Here's an example of how the location map’s information would be useful. Looking at the horror genre’s location map, we can see that most of the light-colored cities are in Texas:


By looking at the actual numbers on the detailed data chart, we can see that El Paso has the largest market share among the top four most enthusiastic cities about Horror genre:


Several days ago, I came across an article from The Wall Street Journal discussing the horror film Insidious.


Not so surprising! It's clear that by using the location map above, we can see where the demand is for the film.

With this tool, you'll get to know the people who have historically been interested in the subject matter of your film and come up with creative marketing strategies that feed the right content to the right people​​.

How can all of this help filmmakers succeed?

If you are an indie/low-budget filmmaker who is self-distributing your film or operating under a tight marketing budget, this information can be extremely useful. You can allocate marketing resources much more effectively according to a target market demand (more bang for the buck). With this tool, you'll get to know the people who have historically been interested in the subject matter of your film and come up with creative marketing strategies that feed the right content to the right people.

Math and science can never completely solve the mystery of predicting film outcomes. Without fully understanding model-building implications and blindly combining science and art, you can easily cause financial disasters such as Relativity has done. However, strategically using math and data in a useful way can help us find evidence-based information (such as plot attributes’ bankability, actors’ bankability, and target market descriptions).

All these goodies are not easily extractable without today’s technology. Used correctly, this information, as Greenlight Essentials’ software offers, can help filmmakers better match their audience’s taste and help investors make superior average return with known risk. 

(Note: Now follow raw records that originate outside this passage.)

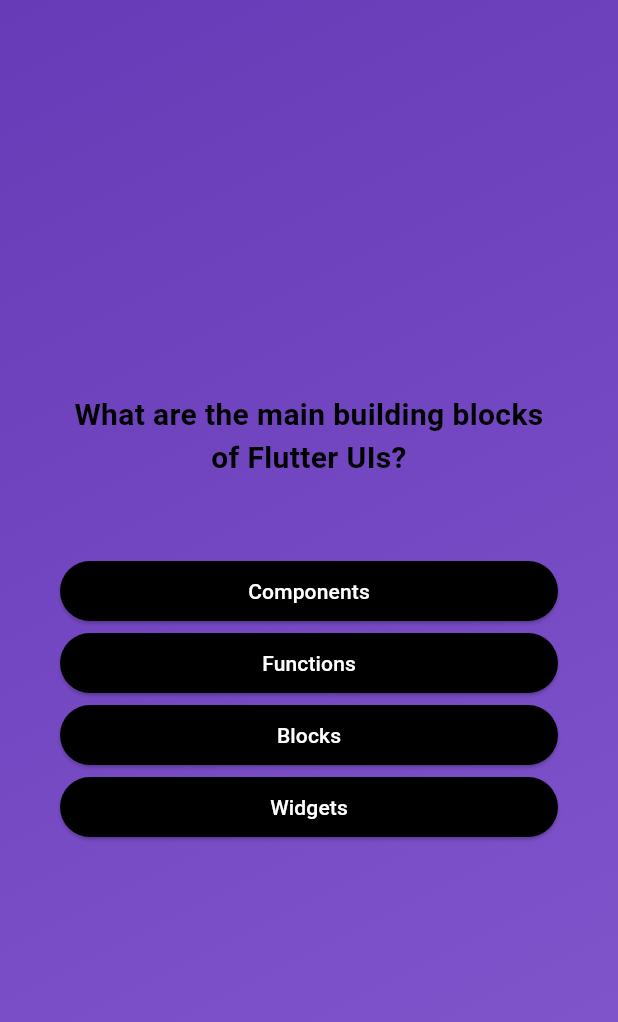
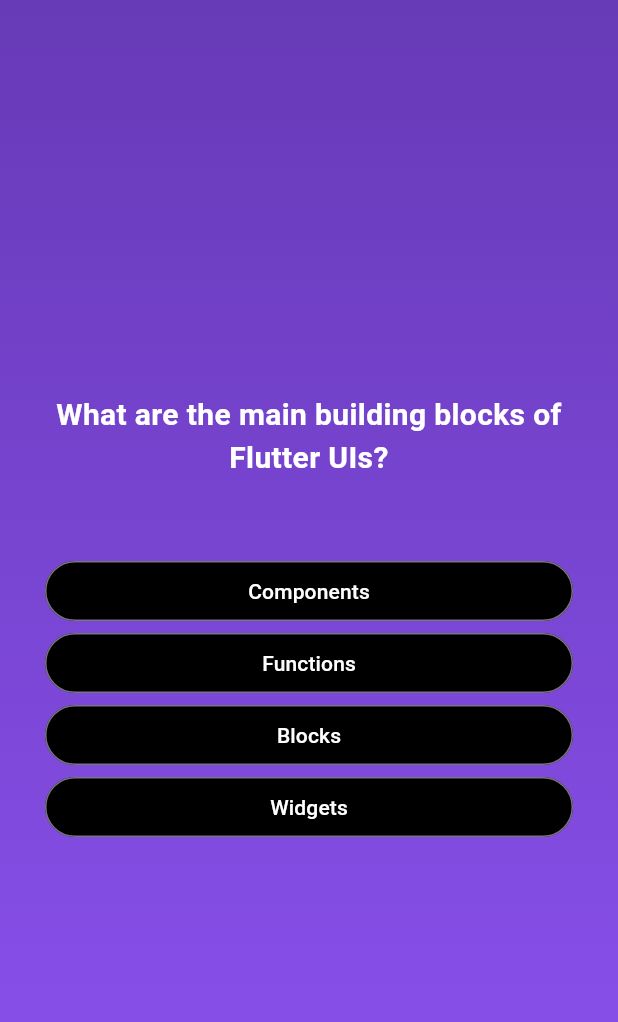
Before and after one commit to Ghost-dot-coder/Quiz-App, a Flutter app: the screen it shows after launch, after a tap on "Start Quiz", on a phone screen of 412 x 824 dp. Shown: the top 1022 px of the screen. Run offline on Flutter 3.47's test engine with Material 3 defaults, Android fonts, the phone set to English and light mode, and no system bars.

Commit message:
initial commit

```diff
--- a/lib/button.dart
+++ b/lib/button.dart
@@ -1,21 +1,15 @@
 import 'package:flutter/material.dart';
 
 class Button extends StatelessWidget {
-  const Button({super.key, required this.answer, required this.action});
+  const Button({super.key, required this.onTap, required this.answer});
+  final void Function() onTap;
   final String answer;
-  final void Function() action;
   @override
   Widget build(context) {
-    return ElevatedButton(
-      style: ElevatedButton.styleFrom(
-        backgroundColor: Colors.black,
-        foregroundColor: Colors.white,
-        shape: RoundedRectangleBorder(
-          borderRadius: BorderRadius.circular(100),
-        ),
-        padding: const EdgeInsets.symmetric(horizontal: 60, vertical: 10),
-      ),
-      onPressed: action,
+    return OutlinedButton(
+      style: OutlinedButton.styleFrom(
+          backgroundColor: Colors.black, foregroundColor: Colors.white),
+      onPressed: onTap,
       child: Text(answer),
     );
   }
--- a/lib/model/quistions.dart
+++ b/lib/data/questions.dart
@@ -1,7 +1,7 @@
-import 'package:app3/model/question_screen.dart';
+import 'package:app3/models/quiz_blueprint.dart';
 
-final question = [
-  Questions(
+const questions = [
+  Question(
     'What are the main building blocks of Flutter UIs?',
     [
       'Widgets',
@@ -10,13 +10,13 @@ final question = [
       'Functions',
     ],
   ),
-  Questions('How are Flutter UIs built?', [
+  Question('How are Flutter UIs built?', [
     'By combining widgets in code',
     'By combining widgets in a visual editor',
     'By defining widgets in config files',
     'By using XCode for iOS and Android Studio for Android',
   ]),
-  Questions(
+  Question(
     'What\'s the purpose of a StatefulWidget?',
     [
       'Update UI as data changes',
@@ -25,7 +25,7 @@ final question = [
       'Render UI that does not depend on data',
     ],
   ),
-  Questions(
+  Question(
     'Which widget should you try to use more often: StatelessWidget or StatefulWidget?',
     [
       'StatelessWidget',
@@ -34,7 +34,7 @@ final question = [
       'None of the above',
     ],
   ),
-  Questions(
+  Question(
     'What happens if you change data in a StatelessWidget?',
     [
       'The UI is not updated',
@@ -43,7 +43,7 @@ final question = [
       'Any nested StatefulWidgets are updated',
     ],
   ),
-  Questions(
+  Question(
     'How should you update data inside of StatefulWidgets?',
     [
       'By calling setState()',
--- a/lib/first_page.dart
+++ /dev/null
@@ -1,54 +0,0 @@
-import 'package:flutter/material.dart';
-
-class FirstPage extends StatelessWidget {
-  const FirstPage(this.changeScreen, {super.key});
-  final void Function() changeScreen;
-
-  @override
-  Widget build(context) {
-    return Container(
-      decoration: const BoxDecoration(
-        gradient: LinearGradient(
-          colors: [Colors.deepPurple, Color.fromARGB(255, 155, 51, 246)],
-          begin: Alignment.topLeft,
-          end: Alignment.bottomRight,
-        ),
-      ),
-      child: Center(
-        child: Column(
-          mainAxisSize: MainAxisSize.min,
-          children: [
-            Image.asset(
-              'assets/images/quiz-logo.png',
-              height: 200,
-              color: const Color.fromARGB(150, 255, 255, 255),
-            ),
-            const SizedBox(
-              height: 50,
-            ),
-            const Text(
-              'Learn Flutter the Fun way!',
-              style: TextStyle(
-                fontSize: 20,
-                color: Color.fromARGB(255, 220, 206, 243),
-              ),
-            ),
-            const SizedBox(
-              height: 20,
-            ),
-            OutlinedButton.icon(
-              style: OutlinedButton.styleFrom(
-                foregroundColor: Colors.white,
-              ),
-              onPressed: changeScreen,
-              icon: const Icon(
-                Icons.arrow_right_rounded,
-              ),
-              label: const Text('Start Quiz'),
-            ),
-          ],
-        ),
-      ),
-    );
-  }
-}
--- /dev/null
+++ b/lib/firstpage.dart
@@ -0,0 +1,41 @@
+import 'package:flutter/material.dart';
+
+class FirstPage extends StatelessWidget {
+  const FirstPage(this.changeScreen, {super.key});
+  final void Function() changeScreen;
+  @override
+  Widget build(context) {
+    return Center(
+      child: Column(
+        mainAxisAlignment: MainAxisAlignment.center,
+        children: [
+          Image.asset(
+            'assets/images/quiz-logo.png',
+            color: const Color.fromARGB(157, 255, 255, 255),
+            height: 200,
+          ),
+          const SizedBox(
+            height: 50,
+          ),
+          const Text(
+            'Learn Flutter \n The Fun Way!!',
+            style: TextStyle(
+                fontSize: 30, color: Color.fromARGB(157, 255, 255, 255)),
+            textAlign: TextAlign.center,
+          ),
+          const SizedBox(
+            height: 50,
+          ),
+          ElevatedButton.icon(
+            icon: const Icon(Icons.arrow_circle_right),
+            style: ElevatedButton.styleFrom(
+                foregroundColor: Colors.white,
+                backgroundColor: const Color.fromARGB(136, 104, 58, 183)),
+            onPressed: changeScreen,
+            label: const Text('Start Quiz'),
+          ),
+        ],
+      ),
+    );
+  }
+}
--- a/lib/main.dart
+++ b/lib/main.dart
@@ -1,8 +1,6 @@
 import 'package:flutter/material.dart';
-import 'package:app3/quiz.dart';
+import 'package:app3/quizpage.dart';
 
 void main() {
-  runApp(
-    const Quiz(),
-  );
+  runApp(const QuizPage());
 }
--- a/lib/model/question_screen.dart
+++ /dev/null
@@ -1,10 +0,0 @@
-class Questions {
-  Questions(this.question, this.answer);
-  final String question;
-  final List<String> answer;
-  List<String> shuffledAnswers() {
-    var shuffled = List.of(answer);
-    shuffled.shuffle();
-    return shuffled;
-  }
-}
--- /dev/null
+++ b/lib/models/quiz_blueprint.dart
@@ -0,0 +1,11 @@
+class Question {
+  const Question(this.question, this.answers);
+  final String question;
+  final List<String> answers;
+
+  List<String> getShuffledanswers() {
+    final shuffled = List.of(answers);
+    shuffled.shuffle();
+    return shuffled;
+  }
+}
--- /dev/null
+++ b/lib/questionpage.dart
@@ -0,0 +1,57 @@
+import 'package:flutter/material.dart';
+import 'package:app3/button.dart';
+import 'package:app3/data/questions.dart';
+
+class QuestionPage extends StatefulWidget {
+  const QuestionPage({super.key, required this.onSelectanswer});
+  final void Function(String answer) onSelectanswer;
+  @override
+  State<QuestionPage> createState() {
+    return _QuestionPageState();
+  }
+}
+
+class _QuestionPageState extends State<QuestionPage> {
+  var current = 0;
+  void answerQuestion(String selectedAnswer) {
+    widget.onSelectanswer(selectedAnswer);
+    setState(() {
+      current = current + 1;
+    });
+  }
+
+  @override
+  Widget build(context) {
+    final currentquestion = questions[current];
+    return Center(
+      child: Container(
+        margin: const EdgeInsets.symmetric(horizontal: 30),
+        child: Column(
+          mainAxisAlignment: MainAxisAlignment.center,
+          crossAxisAlignment: CrossAxisAlignment.stretch,
+          children: [
+            Text(
+              currentquestion.question,
+              style: const TextStyle(
+                fontSize: 20,
+                fontWeight: FontWeight.bold,
+                color: Colors.white,
+              ),
+              textAlign: TextAlign.center,
+            ),
+            const SizedBox(
+              height: 50,
+            ),
+            ...currentquestion.getShuffledanswers().map((answers) {
+              return Button(
+                  onTap: () {
+                    answerQuestion(answers);
+                  },
+                  answer: answers);
+            })
+          ],
+        ),
+      ),
+    );
+  }
+}
--- a/lib/quistionsdisp.dart
+++ /dev/null
@@ -1,53 +0,0 @@
-import 'package:flutter/material.dart';
-import 'package:app3/button.dart';
-import 'package:app3/model/quistions.dart';
-
-class Quistion extends StatefulWidget {
-  const Quistion({super.key});
-  @override
-  State<Quistion> createState() {
-    return _Quistion();
-  }
-}
-
-class _Quistion extends State<Quistion> {
-  var active = 0;
-
-  void onpress() {
-    setState(() {
-      active++;
-    });
-  }
-
-  @override
-  Widget build(context) {
-    final current = question[active];
-    return SizedBox(
-      width: double.infinity,
-      child: Container(
-        padding: const EdgeInsets.all(40),
-        child: Column(
-          mainAxisAlignment: MainAxisAlignment.center,
-          crossAxisAlignment: CrossAxisAlignment.stretch,
-          children: [
-            Text(
-              current.question,
-              style: const TextStyle(
-                  fontWeight: FontWeight.bold,
-                  fontSize: 20,
-                  color: Colors.black),
-              textAlign: TextAlign.center,
-            ),
-            const SizedBox(height: 50),
-            ...current.shuffledAnswers().map((answer) {
-              return Button(
-                answer: answer,
-                action: onpress,
-              );
-            })
-          ],
-        ),
-      ),
-    );
-  }
-}
--- a/lib/quiz.dart
+++ /dev/null
@@ -1,43 +0,0 @@
-import 'package:app3/quistionsdisp.dart';
-import 'package:flutter/material.dart';
-import 'package:app3/first_page.dart';
-
-class Quiz extends StatefulWidget {
-  const Quiz({super.key});
-  @override
-  State<Quiz> createState() {
-    return _Quiz();
-  }
-}
-
-class _Quiz extends State<Quiz> {
-  Widget? changescreen;
-  @override
-  void initState() {
-    changescreen = FirstPage(buttonAction);
-    super.initState();
-  }
-
-  void buttonAction() {
-    setState(() {
-      changescreen = const Quistion();
-    });
-  }
-
-  @override
-  Widget build(context) {
-    return MaterialApp(
-      home: Scaffold(
-        body: Container(
-          decoration: const BoxDecoration(
-            gradient: LinearGradient(colors: [
-              Colors.deepPurple,
-              Color.fromARGB(255, 131, 88, 206),
-            ], begin: Alignment.topLeft, end: Alignment.bottomRight),
-          ),
-          child: changescreen,
-        ),
-      ),
-    );
-  }
-}
--- /dev/null
+++ b/lib/quizpage.dart
@@ -0,0 +1,64 @@
+import 'package:flutter/material.dart';
+import 'package:app3/data/questions.dart';
+import 'package:app3/firstpage.dart';
+import 'package:app3/questionpage.dart';
+import 'package:app3/result_screen.dart';
+
+class QuizPage extends StatefulWidget {
+  const QuizPage({super.key});
+  @override
+  State<QuizPage> createState() {
+    return _QuizPageState();
+  }
+}
+
+class _QuizPageState extends State<QuizPage> {
+  List<String> selectedanswers = [];
+  var activeScreen = 'first-screen';
+
+  void changeScreen() {
+    setState(() {
+      activeScreen = 'question-screen';
+    });
+  }
+
+  void selectedAnswer(String answer) {
+    selectedanswers.add(answer);
+    if (selectedanswers.length == questions.length) {
+      setState(() {
+        activeScreen = 'result-screen';
+      });
+    }
+  }
+
+  @override
+  Widget build(context) {
+    Widget screen = FirstPage(changeScreen);
+    if (activeScreen == 'question-screen') {
+      screen = QuestionPage(onSelectanswer: selectedAnswer);
+    }
+    if (activeScreen == 'result-screen') {
+      screen = ResultScreen(
+        chosenAnswers: selectedanswers,
+      );
+    }
+
+    return MaterialApp(
+      home: Scaffold(
+        body: Container(
+          decoration: const BoxDecoration(
+            gradient: LinearGradient(
+              colors: [
+                Colors.deepPurple,
+                Color.fromARGB(255, 141, 82, 242),
+              ],
+              begin: Alignment.topCenter,
+              end: Alignment.bottomCenter,
+            ),
+          ),
+          child: screen,
+        ),
+      ),
+    );
+  }
+}
```
Also changed, not shown: lib/result_screen.dart (added, +60 -0 lines), lib/summary.dart (added, +77 -0 lines).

Jack Zhang graduated from the mathematics faculty of University of Waterloo with a bachelor of mathematics, honours degree. He is the CEO and chief software architect of Greenlight Essentials, where he developed and implemented his patent-pending data analytic process for entertainment product formulation. Prior to Greenlight Essentials, he has had experience in the technology and finance industries.